The advent of blockchain technology will have a significant impact on the way SMSF audits are processed in the future as auditors will be assessing these transactions instead of documents.
“I don’t know if anyone has clients who have bitcoins in their SMSFs, but the technology that underpins bitcoins is blockchain and that’s possibly where we’re going to see – not tomorrow, not next year, but in several years – some changes for the SMSF audit,” SuperAuditors director Shelley Banton told the SMSF Association New South Wales chapter breakfast in Sydney last week.
“The way that blockchain technology works is that it’s basically an electronic ledger of digital events, so you’ve got a series of transactions that are happening electronically and that’s a data record that’s attached to each of those transactions.
“As the ledger grows, those data records or blocks of data, the chain keeps getting bigger and bigger.
“[Blockchain technology can] transfer value, there’s no central authority or third-party intermediary, which is actually verifying this particular transaction, and thirdly, it creates its own sense of trust so each party in the transaction has to trust the previous party in order to accept that transaction and grow the blockchain.”

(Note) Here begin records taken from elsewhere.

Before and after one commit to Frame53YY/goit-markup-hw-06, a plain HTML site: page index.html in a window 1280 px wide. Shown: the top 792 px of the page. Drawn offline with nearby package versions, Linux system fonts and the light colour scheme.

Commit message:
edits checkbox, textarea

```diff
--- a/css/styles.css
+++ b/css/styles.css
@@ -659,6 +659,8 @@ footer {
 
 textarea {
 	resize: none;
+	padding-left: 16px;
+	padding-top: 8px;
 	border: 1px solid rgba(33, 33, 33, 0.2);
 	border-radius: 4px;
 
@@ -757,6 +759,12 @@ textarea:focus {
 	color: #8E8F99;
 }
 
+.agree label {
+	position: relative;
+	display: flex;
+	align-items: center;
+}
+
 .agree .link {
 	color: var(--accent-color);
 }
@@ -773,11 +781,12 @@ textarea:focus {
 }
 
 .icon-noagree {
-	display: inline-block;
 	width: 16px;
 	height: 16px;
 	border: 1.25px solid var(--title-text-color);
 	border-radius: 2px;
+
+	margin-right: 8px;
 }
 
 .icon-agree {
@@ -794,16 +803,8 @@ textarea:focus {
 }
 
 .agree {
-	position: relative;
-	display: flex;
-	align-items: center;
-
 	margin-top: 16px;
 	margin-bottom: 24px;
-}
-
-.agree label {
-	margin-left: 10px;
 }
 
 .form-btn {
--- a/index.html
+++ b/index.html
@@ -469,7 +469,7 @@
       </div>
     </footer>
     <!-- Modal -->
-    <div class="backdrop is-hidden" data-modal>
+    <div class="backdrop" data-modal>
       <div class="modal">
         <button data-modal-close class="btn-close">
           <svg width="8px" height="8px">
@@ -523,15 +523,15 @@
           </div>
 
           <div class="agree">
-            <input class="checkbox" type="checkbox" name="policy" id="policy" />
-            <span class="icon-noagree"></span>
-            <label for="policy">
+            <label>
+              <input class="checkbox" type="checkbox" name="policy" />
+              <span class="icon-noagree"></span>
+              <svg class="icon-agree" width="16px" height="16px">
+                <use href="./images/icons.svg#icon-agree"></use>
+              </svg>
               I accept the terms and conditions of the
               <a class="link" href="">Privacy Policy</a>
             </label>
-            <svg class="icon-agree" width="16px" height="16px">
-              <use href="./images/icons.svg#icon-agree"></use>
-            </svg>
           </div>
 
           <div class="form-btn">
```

Banton revealed banks were heavily investing in blockchain technology to determine how they could employ those transactions more easily, seamlessly and efficiently, as well as to reduce transaction costs and cut processing time.

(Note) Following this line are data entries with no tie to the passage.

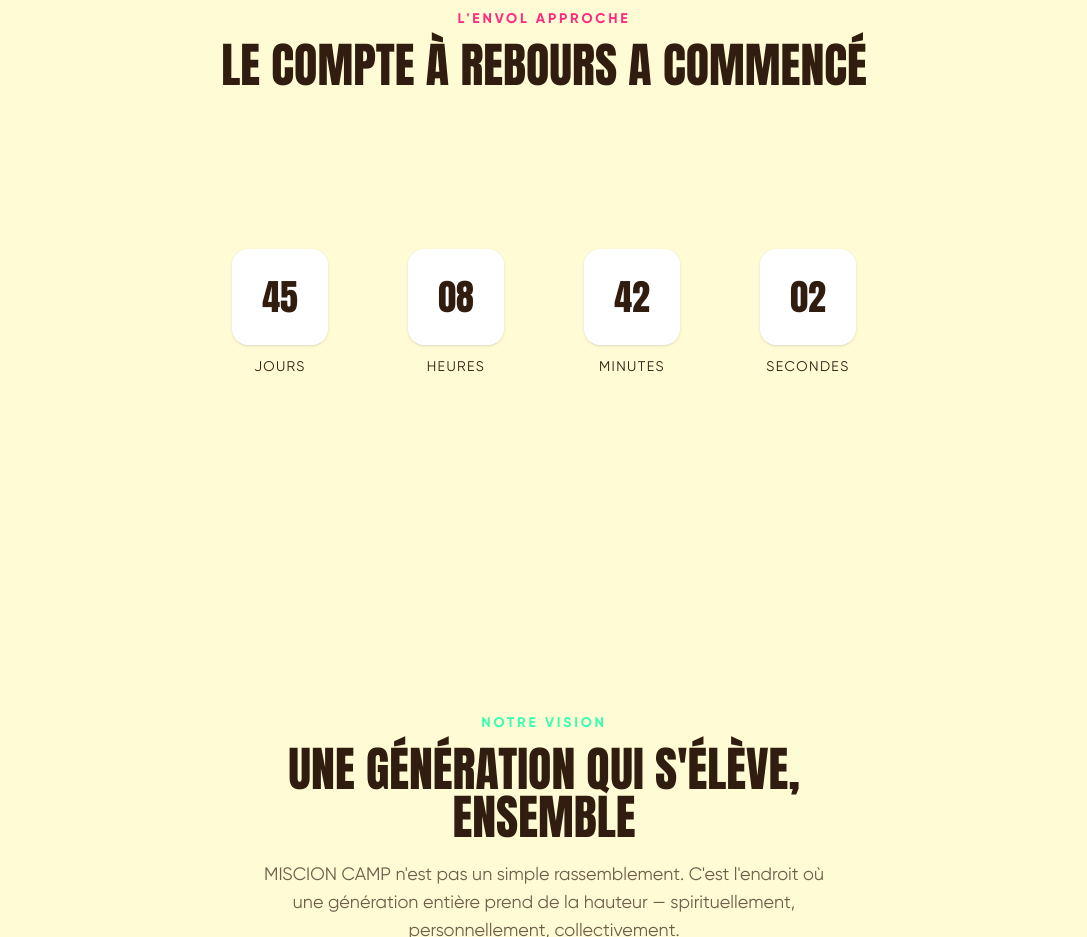
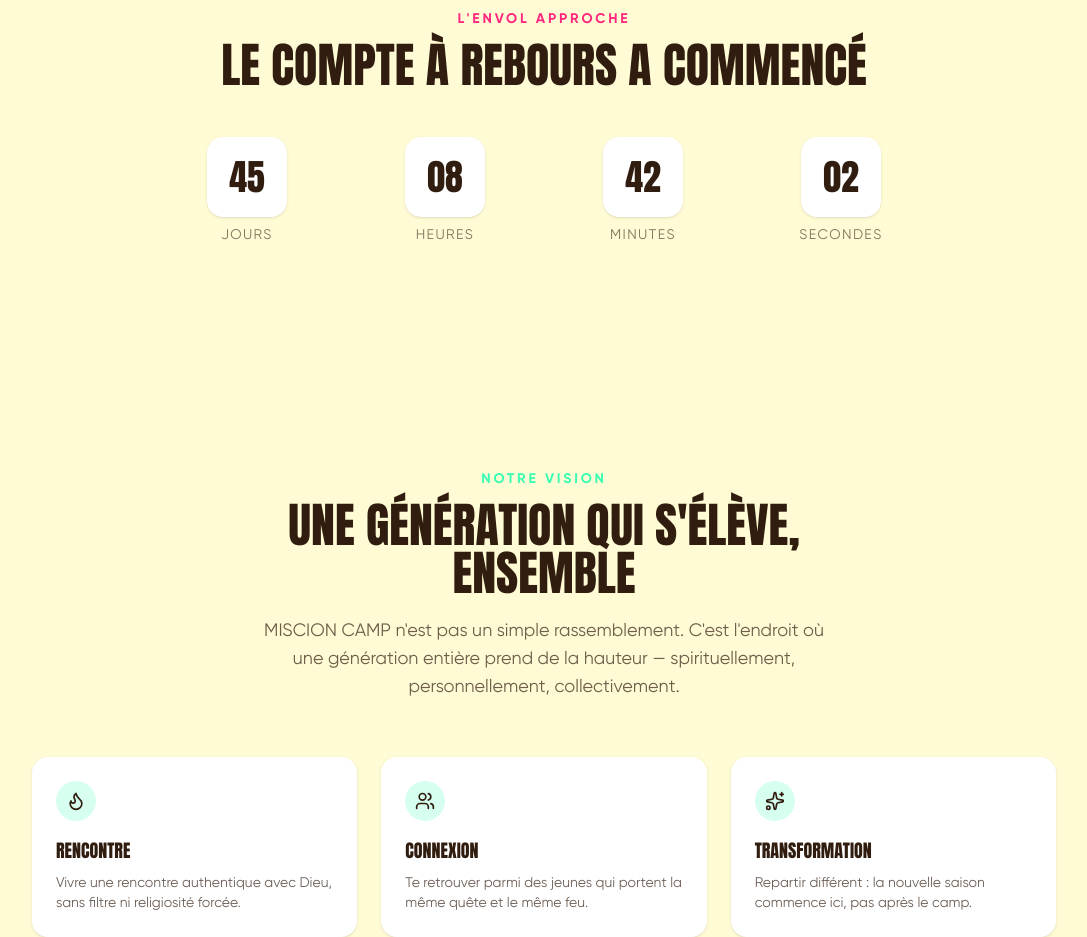
Before and after one commit to Philemon011/miscion-camp, a Next.js app: page / in a window 1280 px wide. Shown: the part 1400-2337 px from the top of the page, without its empty margins (96-1183 px from the left). Built offline with nearby package versions, Linux system fonts and the light colour scheme.

Commit message:
other & nav

```diff
--- a/app/globals.css
+++ b/app/globals.css
@@ -18,6 +18,7 @@
   background-color: var(--color-cream);
   color: var(--color-dark);
   font-family: var(--font-body);
+  overflow-x: hidden;
 }
 .no-scrollbar::-webkit-scrollbar { display: none; }
 .no-scrollbar { -ms-overflow-style: none; scrollbar-width: none; }
--- a/app/page.tsx
+++ b/app/page.tsx
@@ -13,7 +13,7 @@
 
 export default function Home() {
   return (
-    <main>
+    <main className="overflow-x-hidden">
       <Hero />
       <Countdown />
       <Vision />
--- a/components/sections/Countdown.tsx
+++ b/components/sections/Countdown.tsx
@@ -1,8 +1,88 @@
+// "use client";
+
+// import { useEffect, useState } from "react";
+// import { motion, AnimatePresence } from "framer-motion";
+// import { Variants } from "framer-motion";
+
+// const TARGET_DATE = new Date("2026-08-03T00:00:00");
+
+// function getTimeLeft() {
+//   const diff = TARGET_DATE.getTime() - Date.now();
+//   if (diff <= 0) return { days: 0, hours: 0, minutes: 0, seconds: 0 };
+//   return {
+//     days: Math.floor(diff / (1000 * 60 * 60 * 24)),
+//     hours: Math.floor((diff / (1000 * 60 * 60)) % 24),
+//     minutes: Math.floor((diff / (1000 * 60)) % 60),
+//     seconds: Math.floor((diff / 1000) % 60),
+//   };
+// }
+
+// const container = { hidden: {}, show: { transition: { staggerChildren: 0.1, delayChildren: 0.1 } } };
+// const item :Variants = { hidden: { opacity: 0, y: 20 }, show: { opacity: 1, y: 0, transition: { duration: 0.6, ease: "easeOut" } } };
+
+// function CountdownUnit({ value, label }: { value: number; label: string }) {
+//   return (
+//     <section id="countdown" className="bg-cream px-6 py-20 md:py-28">
+//     <motion.div variants={item} className="flex flex-col items-center">
+//       <div className="relative w-16 h-16 sm:w-20 sm:h-20 md:w-24 md:h-24 bg-white rounded-2xl shadow-sm flex items-center justify-center overflow-hidden">
+//         <AnimatePresence mode="popLayout">
+//           <motion.span
+//             key={value}
+//             initial={{ y: 16, opacity: 0 }}
+//             animate={{ y: 0, opacity: 1 }}
+//             exit={{ y: -16, opacity: 0 }}
+//             transition={{ duration: 0.4, ease: "easeOut" }}
+//             className="absolute font-display text-dark text-3xl md:text-4xl"
+//           >
+//             {String(value).padStart(2, "0")}
+//           </motion.span>
+//         </AnimatePresence>
+//       </div>
+//       <span className="mt-3 font-body text-xs md:text-sm uppercase tracking-widest text-dark">{label}</span>
+//     </motion.div>
+//     </section>
+//   );
+// }
+
+// export default function Countdown() {
+//   const [mounted, setMounted] = useState(false);
+//   const [time, setTime] = useState(getTimeLeft());
+
+//   useEffect(() => {
+//     setMounted(true);
+//     const interval = setInterval(() => setTime(getTimeLeft()), 1000);
+//     return () => clearInterval(interval);
+//   }, []);
+
+//   if (!mounted) return null;
+
+//   return (
+//     <section className="bg-cream px-6 py-20 md:py-28">
+//       <motion.div variants={container} initial="hidden" whileInView="show" viewport={{ once: true }} className="max-w-3xl mx-auto text-center">
+//         <motion.p variants={item} className="font-body text-viral text-sm font-semibold tracking-[0.2em] uppercase">
+//           L'envol approche
+//         </motion.p>
+//         <motion.h2 variants={item} className="font-display uppercase text-dark text-3xl md:text-5xl mt-3">
+//           Le compte à rebours a commencé
+//         </motion.h2>
+
+//         <div className="flex justify-center gap-3 sm:gap-5 md:gap-8 mt-12">
+//           <CountdownUnit value={time.days} label="Jours" />
+//           <CountdownUnit value={time.hours} label="Heures" />
+//           <CountdownUnit value={time.minutes} label="Minutes" />
+//           <CountdownUnit value={time.seconds} label="Secondes" />
+//         </div>
+//       </motion.div>
+//     </section>
+//   );
+// }
+
+
+
 "use client";
 
 import { useEffect, useState } from "react";
-import { motion, AnimatePresence } from "framer-motion";
-import { Variants } from "framer-motion";
+import { motion, AnimatePresence, Variants } from "framer-motion";
 
 const TARGET_DATE = new Date("2026-08-03T00:00:00");
 
@@ -17,14 +97,20 @@
   };
 }
 
-const container = { hidden: {}, show: { transition: { staggerChildren: 0.1, delayChildren: 0.1 } } };
-const item :Variants = { hidden: { opacity: 0, y: 20 }, show: { opacity: 1, y: 0, transition: { duration: 0.6, ease: "easeOut" } } };
+const container = {
+  hidden: {},
+  show: { transition: { staggerChildren: 0.1, delayChildren: 0.1 } },
+};
+
+const item : Variants = {
+  hidden: { opacity: 0, y: 20 },
+  show: { opacity: 1, y: 0, transition: { duration: 0.6, ease: "easeOut" } },
+};
 
 function CountdownUnit({ value, label }: { value: number; label: string }) {
   return (
-    <section id="countdown" className="bg-cream px-6 py-20 md:py-28">
-    <motion.div variants={item} className="flex flex-col items-center">
-      <div className="relative w-16 h-16 sm:w-20 sm:h-20 md:w-24 md:h-24 bg-white rounded-2xl shadow-sm flex items-center justify-center overflow-hidden">
+    <div className="flex flex-col items-center flex-1 min-w-0">
+      <div className="relative w-full aspect-square max-w-[80px] bg-white rounded-2xl shadow-sm flex items-center justify-center overflow-hidden">
         <AnimatePresence mode="popLayout">
           <motion.span
             key={value}
@@ -32,15 +118,16 @@
             animate={{ y: 0, opacity: 1 }}
             exit={{ y: -16, opacity: 0 }}
             transition={{ duration: 0.4, ease: "easeOut" }}
-            className="absolute font-display text-dark text-3xl md:text-4xl"
+            className="absolute font-display text-dark text-2xl md:text-4xl"
           >
             {String(value).padStart(2, "0")}
           </motion.span>
         </AnimatePresence>
       </div>
-      <span className="mt-3 font-body text-xs md:text-sm uppercase tracking-widest text-dark">{label}</span>
-    </motion.div>
-    </section>
+      <span className="mt-2 font-body text-[10px] md:text-sm uppercase tracking-widest text-dark/60 text-center">
+        {label}
+      </span>
+    </div>
   );
 }
 
@@ -57,8 +144,14 @@
   if (!mounted) return null;
 
   return (
-    <section className="bg-cream px-6 py-20 md:py-28">
-      <motion.div variants={container} initial="hidden" whileInView="show" viewport={{ once: true }} className="max-w-3xl mx-auto text-center">
+    <section id="countdown" className="bg-cream px-6 py-20 md:py-28">
+      <motion.div
+        variants={container}
+        initial="hidden"
+        whileInView="show"
+        viewport={{ once: true }}
+        className="max-w-3xl mx-auto text-center"
+      >
         <motion.p variants={item} className="font-body text-viral text-sm font-semibold tracking-[0.2em] uppercase">
           L'envol approche
         </motion.p>
@@ -66,12 +159,12 @@
           Le compte à rebours a commencé
         </motion.h2>
 
-        <div className="flex justify-center gap-3 sm:gap-5 md:gap-8 mt-12">
+        <motion.div variants={item} className="flex items-start justify-center gap-3 md:gap-6 mt-12 w-full">
           <CountdownUnit value={time.days} label="Jours" />
           <CountdownUnit value={time.hours} label="Heures" />
           <CountdownUnit value={time.minutes} label="Minutes" />
           <CountdownUnit value={time.seconds} label="Secondes" />
-        </div>
+        </motion.div>
       </motion.div>
     </section>
   );
```
Also changed, not shown: components/Navbar.tsx (+5 -5 lines).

“So it could well be that the impact of blockchain technology on SMSF audit in terms of our clients buying and selling investments, we might not necessarily be looking at documents in years to come, we’ll be sitting here auditing blockchain transactions as they come through,” she said.
“You’re not getting to real-time audit, but it’s a different sort of technology that requires a different sort of audit altogether.”
She said for auditors, blockchain was an exciting and innovative possibility.
“It may be something that we have to think about sooner rather than later,” she said.
“We shouldn’t be closing our minds to it because I think the possibilities in terms of how it could transform our capital markets will be quite amazing.”